Black Patients Enrolled in Medicare+Choice Receive Lower Quality of Care Than White Patients, Study Finds
Black patients enrolled in Medicare+Choice plans receive poorer quality of care than white patients across several measures, according to a study appearing in today's Journal of the American Medical Association. The Newark Star-Ledger reports that the study by researchers Harvard University's public health and medical schools found that blacks fared worse than whites in obtaining four medical services "considered crucial to quality care": follow-up exams after hospitalizations for mental illness, eye exams for diabetics, the use of beta-blockers after heart attacks and breast cancer screenings for women. The study, the latest to examine racial disparities in the U.S. health care system, goes a step farther than previous research in exploring the discrepancies, showing that these difference not only affect access to care but also quality of care. Led by Harvard's Eric Schneider, researchers examined information from the Health Plan Employer Data and Information Set (HEDIS), to which Medicare+Choice plans are required to submit quality of care data every year. The study examined 305,574 beneficiaries who were enrolled in a Medicare managed care plan in 1997 -- nearly 8% of all Medicare beneficiaries at the time -- and had at least one of the four types of treatments that year (Goldsmith, Newark Star-Ledger, 3/13). For all the treatments except breast cancer screening, the study found that the racial disparities persisted even after researchers accounted for factors generally associated with poorer medical care, including income and education. The findings include:
- In the largest discrepancy, 33.2% of blacks received follow-up care after being hospitalized for a mental illness, compared to 54% of whites (Pelton, Baltimore Sun, 3/13). Schneider said that it was likely that, based on this finding, blacks were more likely to suffer relapses and readmission to hospitals for mental illness (Tanner, AP/Philadelphia Inquirer, 3/13).
- 43.6% of blacks with diabetes received eye exams, compared to 50.4% of whites. Diabetes, which affects blacks disproportionately, can lead to glaucoma and subsequent blindness.
- 64.1% of blacks received beta blockers after heart attacks, compared to 73.8% of whites. The drugs help to prevent repeat attacks.
- 62.9% of black women received breast cancer screenings, compared to 70.9% of white women (Baltimore Sun, 3/13). Schneider, however, said this discrepancy could be explained by factors other than race, such as enrollment in health plans that do not stress screening (Ricks, Newsday, 3/13).
According to the Baltimore Sun, the study is considered significant because it compares people of different races with similar managed care policies (Baltimore Sun, 3/13). Based on previous research showing that black Medicare+Choice patients had better access to care than blacks with traditional Medicare coverage, the researchers had predicted that black and white Medicare managed care members would receive equal care (Newsday, 3/13). Instead, the findings suggest that there is more to racial health disparities than a higher rate of uninsurance and lower income among blacks, two factors that many have traditionally viewed as contributing to the "inferior health care and shorter life expectancies" of many blacks (Baltimore Sun, 3/13). Schneider said that possible reasons for the discrepancies include racial bias among doctors and cultural differences, "including a tendency among some blacks to shun some preventive health care measures" (AP/Philadelphia Inquirer, 3/13). Kweisi Mfume, president of the National Association for the Advancement of Colored People, said, "To tackle the problem, we need to have real public education take place so that people understand themselves and their health conditions in a better way."

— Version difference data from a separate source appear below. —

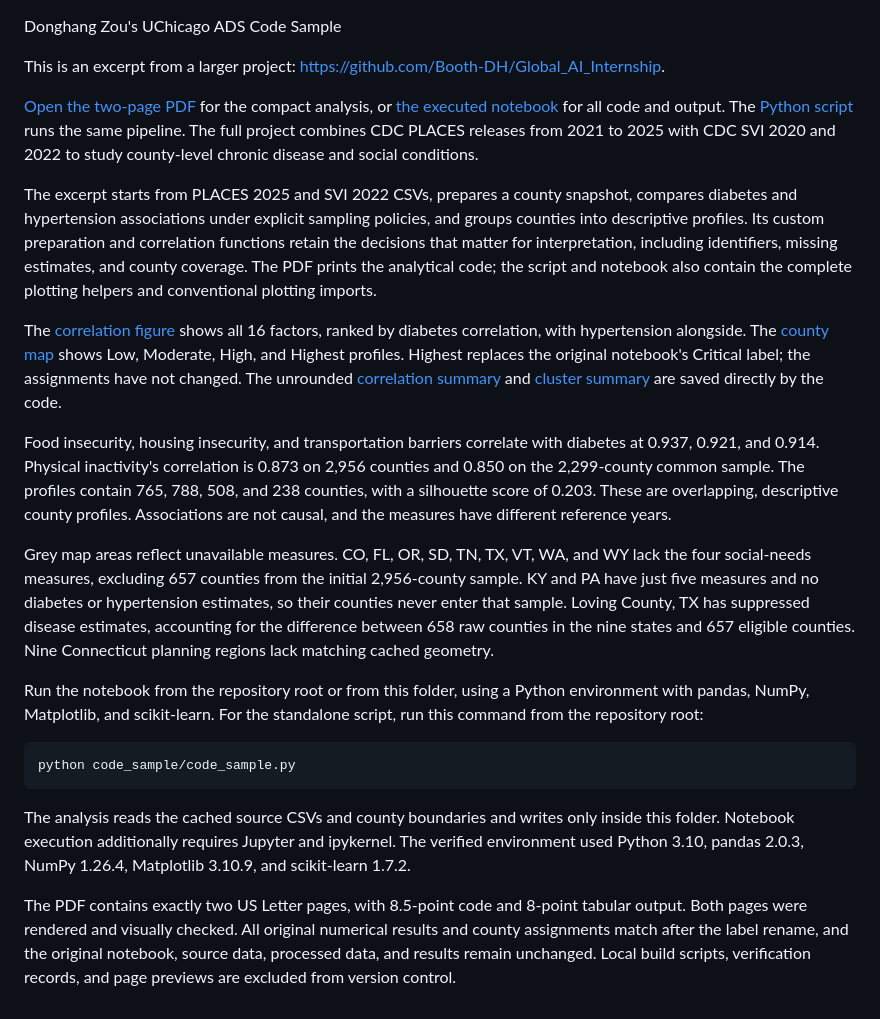
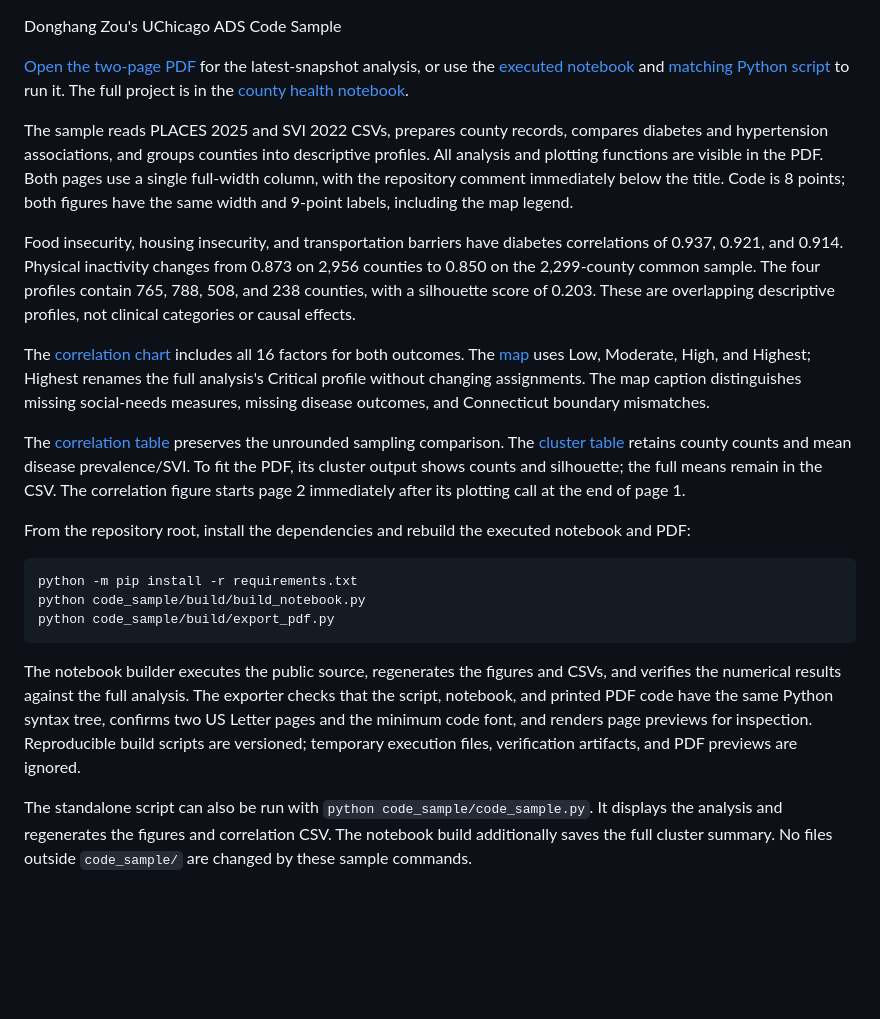
Before and after one commit to Booth-DH/Global_AI_Internship, a Markdown page: code_sample/README.md, the part around the change. Rendered like a GitHub page; blank space fills up the shorter version.

Commit message:
Polish single-column ADS sample and align executable sources

````diff
--- a/code_sample/README.md
+++ b/code_sample/README.md
@@ -1,23 +1,23 @@
 Donghang Zou's UChicago ADS Code Sample
 
-This is an excerpt from a larger project: https://github.com/Booth-DH/Global_AI_Internship.
+[Open the two-page PDF](code_sample.pdf) for the latest-snapshot analysis, or use the [executed notebook](code_sample.ipynb) and [matching Python script](code_sample.py) to run it. The full project is in the [county health notebook](../notebooks/county_health_analysis.ipynb).
 
-[Open the two-page PDF](code_sample.pdf) for the compact analysis, or [the executed notebook](code_sample.ipynb) for all code and output. The [Python script](code_sample.py) runs the same pipeline. The full project combines CDC PLACES releases from 2021 to 2025 with CDC SVI 2020 and 2022 to study county-level chronic disease and social conditions.
+The sample reads PLACES 2025 and SVI 2022 CSVs, prepares county records, compares diabetes and hypertension associations, and groups counties into descriptive profiles. All analysis and plotting functions are visible in the PDF. Both pages use a single full-width column, with the repository comment immediately below the title. Code is 8 points; both figures have the same width and 9-point labels, including the map legend.
 
-The excerpt starts from PLACES 2025 and SVI 2022 CSVs, prepares a county snapshot, compares diabetes and hypertension associations under explicit sampling policies, and groups counties into descriptive profiles. Its custom preparation and correlation functions retain the decisions that matter for interpretation, including identifiers, missing estimates, and county coverage. The PDF prints the analytical code; the script and notebook also contain the complete plotting helpers and conventional plotting imports.
+Food insecurity, housing insecurity, and transportation barriers have diabetes correlations of 0.937, 0.921, and 0.914. Physical inactivity changes from 0.873 on 2,956 counties to 0.850 on the 2,299-county common sample. The four profiles contain 765, 788, 508, and 238 counties, with a silhouette score of 0.203. These are overlapping descriptive profiles, not clinical categories or causal effects.
 
-The [correlation figure](fig_correlations.png) shows all 16 factors, ranked by diabetes correlation, with hypertension alongside. The [county map](fig_risk_tier_map.png) shows Low, Moderate, High, and Highest profiles. Highest replaces the original notebook's Critical label; the assignments have not changed. The unrounded [correlation summary](correlation_summary.csv) and [cluster summary](cluster_summary.csv) are saved directly by the code.
+The [correlation chart](figures/fig_correlations.png) includes all 16 factors for both outcomes. The [map](figures/fig_risk_tier_map.png) uses Low, Moderate, High, and Highest; Highest renames the full analysis's Critical profile without changing assignments. The map caption distinguishes missing social-needs measures, missing disease outcomes, and Connecticut boundary mismatches.
 
-Food insecurity, housing insecurity, and transportation barriers correlate with diabetes at 0.937, 0.921, and 0.914. Physical inactivity's correlation is 0.873 on 2,956 counties and 0.850 on the 2,299-county common sample. The profiles contain 765, 788, 508, and 238 counties, with a silhouette score of 0.203. These are overlapping, descriptive county profiles. Associations are not causal, and the measures have different reference years.
+The [correlation table](tables/correlation_summary.csv) preserves the unrounded sampling comparison. The [cluster table](tables/cluster_summary.csv) retains county counts and mean disease prevalence/SVI. To fit the PDF, its cluster output shows counts and silhouette; the full means remain in the CSV. The correlation figure starts page 2 immediately after its plotting call at the end of page 1.
 
-Grey map areas reflect unavailable measures. CO, FL, OR, SD, TN, TX, VT, WA, and WY lack the four social-needs measures, excluding 657 counties from the initial 2,956-county sample. KY and PA have just five measures and no diabetes or hypertension estimates, so their counties never enter that sample. Loving County, TX has suppressed disease estimates, accounting for the difference between 658 raw counties in the nine states and 657 eligible counties. Nine Connecticut planning regions lack matching cached geometry.
-
-Run the notebook from the repository root or from this folder, using a Python environment with pandas, NumPy, Matplotlib, and scikit-learn. For the standalone script, run this command from the repository root:
+From the repository root, install the dependencies and rebuild the executed notebook and PDF:
 
 ```sh
-python code_sample/code_sample.py
+python -m pip install -r requirements.txt
+python code_sample/build/build_notebook.py
+python code_sample/build/export_pdf.py
 ```
 
-The analysis reads the cached source CSVs and county boundaries and writes only inside this folder. Notebook execution additionally requires Jupyter and ipykernel. The verified environment used Python 3.10, pandas 2.0.3, NumPy 1.26.4, Matplotlib 3.10.9, and scikit-learn 1.7.2.
+The notebook builder executes the public source, regenerates the figures and CSVs, and verifies the numerical results against the full analysis. The exporter checks that the script, notebook, and printed PDF code have the same Python syntax tree, confirms two US Letter pages and the minimum code font, and renders page previews for inspection. Reproducible build scripts are versioned; temporary execution files, verification artifacts, and PDF previews are ignored.
 
-The PDF contains exactly two US Letter pages, with 8.5-point code and 8-point tabular output. Both pages were rendered and visually checked. All original numerical results and county assignments match after the label rename, and the original notebook, source data, processed data, and results remain unchanged. Local build scripts, verification records, and page previews are excluded from version control.
+The standalone script can also be run with `python code_sample/code_sample.py`. It displays the analysis and regenerates the figures and correlation CSV. The notebook build additionally saves the full cluster summary. No files outside `code_sample/` are changed by these sample commands.
````
Also changed, not shown: code_sample/figures/fig_correlations.png, code_sample/figures/fig_risk_tier_map.png, 6 other files.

The study is also considered significant because of its large sample size and use of quality of care measures (Baltimore Sun, 3/13). "This is one of the first chances we've had to have some really hard data on quality of care," Karen Scott Collins, vice president of the Commonwealth Fund, said (Newark Star-Ledger, 3/13). The group released its own study last week finding minorities receive lower-quality health care than whites, based on telephone interviews with patients (California Healthline, 3/7). While the Harvard study only applied to Medicare+Choice beneficiaries, Collins said that the findings could likely apply to all populations. However, she said that managed care was not to blame for the disparities, saying MCOs are "ahead of the curve" in attempting to end discrepancies (Newark Star-Ledger, 3/13). The study's authors urged CMS to expand the collection of HEDIS data to other types of government insurance programs as a way to better understand racial disparities (Schneider et al., JAMA, 3/13). Schneider added that he hoped the report would encourage health plans to monitor themselves using the HEDIS data and look for ways to reduce disparities. "I know that it is controversial, but we feel that data we found could motivate health plans to be more direct and proactive in analyzing data this way," he said (Newark Star-Ledger, 3/13). The study is available at online.This is part of the California Healthline Daily Edition, a summary of health policy coverage from major news organizations. Sign up for an email subscription.